What I always say is that first of all, most midwives use a sliding-scale, and next, many midwives also offer payment plans and even barter for part of their fee. It never hurts to investigate a home birth midwife and talk to her honestly about your financial pressure, if that’s a consideration for you. Ultimately, though, some women feel–rightly so!–that the health insurance they pay so much for every month should cover the costs of their birth; since getting most health insurance plans to cover a home birth is tough, they resort to a nearly “free” hospital birth experience with all sorts of other hidden costs to them and their babies.

Recently I passed along this link to some women on a parenting list-serv I’m a part of; maybe it’s helpful to some of you here, if you haven’t yet seen it. It goes into great detail about which insurance codes will make your claim for a home birth more likely to be approved by standard insurance companies. Good luck trying!

What have your experiences been?
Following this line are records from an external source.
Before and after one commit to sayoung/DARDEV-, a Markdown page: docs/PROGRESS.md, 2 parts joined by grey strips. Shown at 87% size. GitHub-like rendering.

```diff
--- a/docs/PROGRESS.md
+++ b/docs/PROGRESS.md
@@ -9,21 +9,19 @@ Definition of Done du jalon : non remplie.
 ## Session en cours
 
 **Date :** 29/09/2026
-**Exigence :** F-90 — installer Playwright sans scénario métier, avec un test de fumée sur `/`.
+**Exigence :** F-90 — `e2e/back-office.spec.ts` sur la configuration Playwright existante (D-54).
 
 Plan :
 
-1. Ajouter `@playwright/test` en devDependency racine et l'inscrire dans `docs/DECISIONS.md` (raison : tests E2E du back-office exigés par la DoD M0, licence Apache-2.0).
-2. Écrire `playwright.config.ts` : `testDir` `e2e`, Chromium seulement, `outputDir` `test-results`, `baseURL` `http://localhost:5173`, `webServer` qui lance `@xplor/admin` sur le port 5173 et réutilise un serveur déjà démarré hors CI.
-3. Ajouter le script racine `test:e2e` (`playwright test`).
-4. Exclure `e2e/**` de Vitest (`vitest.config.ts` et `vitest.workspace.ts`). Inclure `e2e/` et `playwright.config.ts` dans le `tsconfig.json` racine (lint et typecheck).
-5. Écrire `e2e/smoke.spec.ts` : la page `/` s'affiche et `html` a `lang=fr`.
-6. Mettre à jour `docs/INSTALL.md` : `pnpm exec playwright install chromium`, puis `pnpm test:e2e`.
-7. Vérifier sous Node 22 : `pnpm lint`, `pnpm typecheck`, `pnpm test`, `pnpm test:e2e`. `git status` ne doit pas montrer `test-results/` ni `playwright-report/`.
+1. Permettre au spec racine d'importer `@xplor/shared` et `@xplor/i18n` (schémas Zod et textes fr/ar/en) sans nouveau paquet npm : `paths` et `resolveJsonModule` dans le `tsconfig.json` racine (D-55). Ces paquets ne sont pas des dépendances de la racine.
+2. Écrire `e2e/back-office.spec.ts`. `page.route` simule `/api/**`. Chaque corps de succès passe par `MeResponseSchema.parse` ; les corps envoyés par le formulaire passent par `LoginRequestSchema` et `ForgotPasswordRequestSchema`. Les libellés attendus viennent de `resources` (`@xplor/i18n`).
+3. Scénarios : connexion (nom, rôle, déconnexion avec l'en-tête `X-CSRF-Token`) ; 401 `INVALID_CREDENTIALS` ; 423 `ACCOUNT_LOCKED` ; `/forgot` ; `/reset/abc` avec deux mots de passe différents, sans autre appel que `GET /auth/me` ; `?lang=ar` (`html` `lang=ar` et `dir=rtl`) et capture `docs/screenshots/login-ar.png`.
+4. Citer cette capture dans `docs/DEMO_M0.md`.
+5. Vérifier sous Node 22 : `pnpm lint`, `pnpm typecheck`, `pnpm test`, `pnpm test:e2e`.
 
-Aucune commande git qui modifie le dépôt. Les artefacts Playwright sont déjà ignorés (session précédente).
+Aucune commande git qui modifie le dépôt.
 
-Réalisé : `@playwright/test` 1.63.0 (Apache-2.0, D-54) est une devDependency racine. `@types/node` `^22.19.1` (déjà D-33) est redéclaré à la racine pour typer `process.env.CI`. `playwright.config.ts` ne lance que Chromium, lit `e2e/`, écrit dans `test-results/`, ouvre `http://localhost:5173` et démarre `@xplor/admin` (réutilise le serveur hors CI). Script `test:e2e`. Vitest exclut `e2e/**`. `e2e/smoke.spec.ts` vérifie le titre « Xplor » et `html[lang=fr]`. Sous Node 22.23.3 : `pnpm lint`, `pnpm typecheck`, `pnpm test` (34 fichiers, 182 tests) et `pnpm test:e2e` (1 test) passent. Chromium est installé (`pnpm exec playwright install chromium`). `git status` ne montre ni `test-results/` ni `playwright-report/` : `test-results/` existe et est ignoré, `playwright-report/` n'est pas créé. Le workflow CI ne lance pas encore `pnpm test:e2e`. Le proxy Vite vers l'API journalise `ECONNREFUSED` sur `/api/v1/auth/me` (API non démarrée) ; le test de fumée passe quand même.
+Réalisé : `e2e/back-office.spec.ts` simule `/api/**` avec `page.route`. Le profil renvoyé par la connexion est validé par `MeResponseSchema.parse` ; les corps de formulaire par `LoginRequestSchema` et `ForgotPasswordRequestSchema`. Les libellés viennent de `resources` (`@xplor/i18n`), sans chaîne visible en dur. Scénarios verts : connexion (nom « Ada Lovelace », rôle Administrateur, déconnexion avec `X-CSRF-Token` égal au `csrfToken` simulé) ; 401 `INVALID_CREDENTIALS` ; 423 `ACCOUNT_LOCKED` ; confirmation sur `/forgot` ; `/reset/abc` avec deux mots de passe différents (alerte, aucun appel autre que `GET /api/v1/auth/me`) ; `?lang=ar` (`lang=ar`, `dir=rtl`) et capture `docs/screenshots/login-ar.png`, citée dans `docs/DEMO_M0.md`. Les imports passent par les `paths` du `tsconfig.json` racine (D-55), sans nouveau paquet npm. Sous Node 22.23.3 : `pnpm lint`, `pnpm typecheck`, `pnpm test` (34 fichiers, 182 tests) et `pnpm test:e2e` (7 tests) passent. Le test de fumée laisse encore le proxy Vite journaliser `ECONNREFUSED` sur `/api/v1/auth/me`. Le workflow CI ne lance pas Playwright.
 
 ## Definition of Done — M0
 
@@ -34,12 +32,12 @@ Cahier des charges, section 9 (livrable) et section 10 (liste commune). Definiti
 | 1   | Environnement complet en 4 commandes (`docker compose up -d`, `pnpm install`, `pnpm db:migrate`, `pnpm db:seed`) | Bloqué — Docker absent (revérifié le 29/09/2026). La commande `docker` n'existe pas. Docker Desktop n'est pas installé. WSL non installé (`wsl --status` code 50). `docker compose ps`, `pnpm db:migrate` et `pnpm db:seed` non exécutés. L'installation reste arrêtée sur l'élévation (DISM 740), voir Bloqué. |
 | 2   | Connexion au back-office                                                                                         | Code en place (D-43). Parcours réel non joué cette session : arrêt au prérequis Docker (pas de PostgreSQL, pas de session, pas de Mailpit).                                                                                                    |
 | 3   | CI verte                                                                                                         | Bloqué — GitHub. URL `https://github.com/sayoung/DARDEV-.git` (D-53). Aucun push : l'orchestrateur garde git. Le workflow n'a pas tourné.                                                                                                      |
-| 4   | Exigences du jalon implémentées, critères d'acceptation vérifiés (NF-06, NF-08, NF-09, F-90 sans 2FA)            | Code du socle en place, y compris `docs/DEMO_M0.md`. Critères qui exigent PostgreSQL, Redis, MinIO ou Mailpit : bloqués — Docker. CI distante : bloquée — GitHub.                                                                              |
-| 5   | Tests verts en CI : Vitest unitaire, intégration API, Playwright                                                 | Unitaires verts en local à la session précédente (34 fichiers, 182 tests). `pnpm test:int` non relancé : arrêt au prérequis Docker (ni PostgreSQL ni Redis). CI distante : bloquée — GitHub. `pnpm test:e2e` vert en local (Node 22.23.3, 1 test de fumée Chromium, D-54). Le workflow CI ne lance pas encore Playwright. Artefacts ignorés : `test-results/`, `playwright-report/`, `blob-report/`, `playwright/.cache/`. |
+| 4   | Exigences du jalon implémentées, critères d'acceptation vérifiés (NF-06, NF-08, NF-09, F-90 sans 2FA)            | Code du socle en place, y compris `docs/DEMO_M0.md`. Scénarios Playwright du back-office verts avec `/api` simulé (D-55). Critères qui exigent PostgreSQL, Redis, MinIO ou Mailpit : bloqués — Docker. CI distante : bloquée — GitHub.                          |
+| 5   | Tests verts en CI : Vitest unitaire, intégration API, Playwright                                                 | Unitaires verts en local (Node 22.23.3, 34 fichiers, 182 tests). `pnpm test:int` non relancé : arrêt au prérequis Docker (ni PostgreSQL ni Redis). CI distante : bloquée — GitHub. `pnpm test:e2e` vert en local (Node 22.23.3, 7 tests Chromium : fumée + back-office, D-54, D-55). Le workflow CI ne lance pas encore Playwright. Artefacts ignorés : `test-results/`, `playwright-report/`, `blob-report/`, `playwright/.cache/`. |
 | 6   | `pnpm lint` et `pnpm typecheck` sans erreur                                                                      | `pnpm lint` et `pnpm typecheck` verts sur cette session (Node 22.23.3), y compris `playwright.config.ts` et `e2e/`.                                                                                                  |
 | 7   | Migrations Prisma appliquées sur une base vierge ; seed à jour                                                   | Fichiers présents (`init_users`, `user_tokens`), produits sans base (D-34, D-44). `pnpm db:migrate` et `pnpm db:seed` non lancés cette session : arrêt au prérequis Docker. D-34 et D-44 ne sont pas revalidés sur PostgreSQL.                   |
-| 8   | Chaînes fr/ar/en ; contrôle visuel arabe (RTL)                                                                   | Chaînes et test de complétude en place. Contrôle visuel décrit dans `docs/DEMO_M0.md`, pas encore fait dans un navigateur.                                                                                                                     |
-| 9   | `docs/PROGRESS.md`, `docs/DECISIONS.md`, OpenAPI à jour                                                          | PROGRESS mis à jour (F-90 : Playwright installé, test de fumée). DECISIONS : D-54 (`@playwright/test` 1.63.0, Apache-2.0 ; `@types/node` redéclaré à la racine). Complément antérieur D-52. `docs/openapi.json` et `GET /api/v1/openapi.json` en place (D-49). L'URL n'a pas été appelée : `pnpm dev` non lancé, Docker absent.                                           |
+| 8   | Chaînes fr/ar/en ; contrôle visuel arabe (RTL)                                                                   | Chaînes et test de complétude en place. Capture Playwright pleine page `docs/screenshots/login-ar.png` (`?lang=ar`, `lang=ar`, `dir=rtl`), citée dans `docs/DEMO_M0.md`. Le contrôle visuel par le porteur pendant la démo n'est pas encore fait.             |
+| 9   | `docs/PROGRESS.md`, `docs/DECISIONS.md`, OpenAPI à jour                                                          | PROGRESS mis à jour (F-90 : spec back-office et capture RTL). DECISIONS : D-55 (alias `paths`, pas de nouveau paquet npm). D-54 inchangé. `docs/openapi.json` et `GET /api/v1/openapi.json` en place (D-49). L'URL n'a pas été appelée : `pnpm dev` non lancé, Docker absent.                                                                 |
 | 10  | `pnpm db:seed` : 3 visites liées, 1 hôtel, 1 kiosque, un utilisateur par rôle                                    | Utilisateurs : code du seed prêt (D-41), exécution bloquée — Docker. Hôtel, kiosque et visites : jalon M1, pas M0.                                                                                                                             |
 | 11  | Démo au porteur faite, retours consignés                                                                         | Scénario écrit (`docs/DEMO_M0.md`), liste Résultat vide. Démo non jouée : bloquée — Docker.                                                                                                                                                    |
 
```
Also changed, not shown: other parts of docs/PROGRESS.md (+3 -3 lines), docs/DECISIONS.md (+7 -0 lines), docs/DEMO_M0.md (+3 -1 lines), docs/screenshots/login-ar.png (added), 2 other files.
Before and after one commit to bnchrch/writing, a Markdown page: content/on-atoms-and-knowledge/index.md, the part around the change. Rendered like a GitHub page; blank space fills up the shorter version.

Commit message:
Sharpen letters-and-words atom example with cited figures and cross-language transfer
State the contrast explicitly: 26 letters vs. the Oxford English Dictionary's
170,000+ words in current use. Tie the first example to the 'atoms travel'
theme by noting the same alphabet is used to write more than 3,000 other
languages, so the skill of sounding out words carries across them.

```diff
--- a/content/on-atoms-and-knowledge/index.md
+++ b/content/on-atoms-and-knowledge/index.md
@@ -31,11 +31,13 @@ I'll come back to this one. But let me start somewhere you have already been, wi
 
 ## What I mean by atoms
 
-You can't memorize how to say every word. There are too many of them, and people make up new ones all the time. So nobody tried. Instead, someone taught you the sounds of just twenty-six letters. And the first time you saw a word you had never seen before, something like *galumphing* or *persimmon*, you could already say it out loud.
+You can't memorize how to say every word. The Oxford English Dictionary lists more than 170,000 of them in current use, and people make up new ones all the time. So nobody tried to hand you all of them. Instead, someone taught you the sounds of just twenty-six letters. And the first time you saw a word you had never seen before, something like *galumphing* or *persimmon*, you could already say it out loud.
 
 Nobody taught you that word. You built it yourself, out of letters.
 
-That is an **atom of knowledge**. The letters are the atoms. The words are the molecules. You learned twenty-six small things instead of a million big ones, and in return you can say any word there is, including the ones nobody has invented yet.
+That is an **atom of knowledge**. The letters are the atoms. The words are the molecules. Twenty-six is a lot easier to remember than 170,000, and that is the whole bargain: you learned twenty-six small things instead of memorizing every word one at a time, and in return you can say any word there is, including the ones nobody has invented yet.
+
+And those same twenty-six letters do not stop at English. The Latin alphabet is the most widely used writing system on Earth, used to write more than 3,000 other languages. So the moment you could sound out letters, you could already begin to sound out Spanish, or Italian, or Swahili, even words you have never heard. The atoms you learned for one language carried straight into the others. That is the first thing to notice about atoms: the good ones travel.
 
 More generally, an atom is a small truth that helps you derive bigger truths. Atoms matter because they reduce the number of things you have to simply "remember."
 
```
Did you just pay out-of-pocket for a home birth and not try for insurance reimbursement?

–Christina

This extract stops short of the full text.